Structured diff data
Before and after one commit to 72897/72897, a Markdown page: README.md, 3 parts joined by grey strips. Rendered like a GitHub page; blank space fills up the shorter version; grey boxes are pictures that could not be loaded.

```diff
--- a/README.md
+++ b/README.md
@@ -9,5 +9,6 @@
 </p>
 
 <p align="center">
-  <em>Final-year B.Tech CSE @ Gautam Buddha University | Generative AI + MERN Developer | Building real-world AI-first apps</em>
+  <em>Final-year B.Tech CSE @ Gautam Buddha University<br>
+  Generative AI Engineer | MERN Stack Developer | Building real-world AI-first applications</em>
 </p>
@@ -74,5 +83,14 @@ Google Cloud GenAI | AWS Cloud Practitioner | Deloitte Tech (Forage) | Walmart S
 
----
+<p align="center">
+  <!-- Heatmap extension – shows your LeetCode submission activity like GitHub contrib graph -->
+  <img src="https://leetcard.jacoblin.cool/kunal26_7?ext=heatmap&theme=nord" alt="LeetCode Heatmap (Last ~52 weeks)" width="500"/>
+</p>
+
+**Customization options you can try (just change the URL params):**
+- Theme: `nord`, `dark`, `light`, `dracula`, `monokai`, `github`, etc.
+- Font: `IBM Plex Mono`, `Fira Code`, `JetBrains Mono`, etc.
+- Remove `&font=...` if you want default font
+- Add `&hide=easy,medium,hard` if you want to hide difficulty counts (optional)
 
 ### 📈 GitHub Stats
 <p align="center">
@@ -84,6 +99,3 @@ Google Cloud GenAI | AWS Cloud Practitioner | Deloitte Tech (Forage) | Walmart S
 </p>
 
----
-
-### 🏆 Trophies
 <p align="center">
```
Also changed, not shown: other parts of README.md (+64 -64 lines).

**Assignment**. What lines in the data include the string "real"? Copy each one.

**Response**.
-  <em>Final-year B.Tech CSE @ Gautam Buddha University | Generative AI + MERN Developer | Building real-world AI-first apps</em>
+  Generative AI Engineer | MERN Stack Developer | Building real-world AI-first applications</em>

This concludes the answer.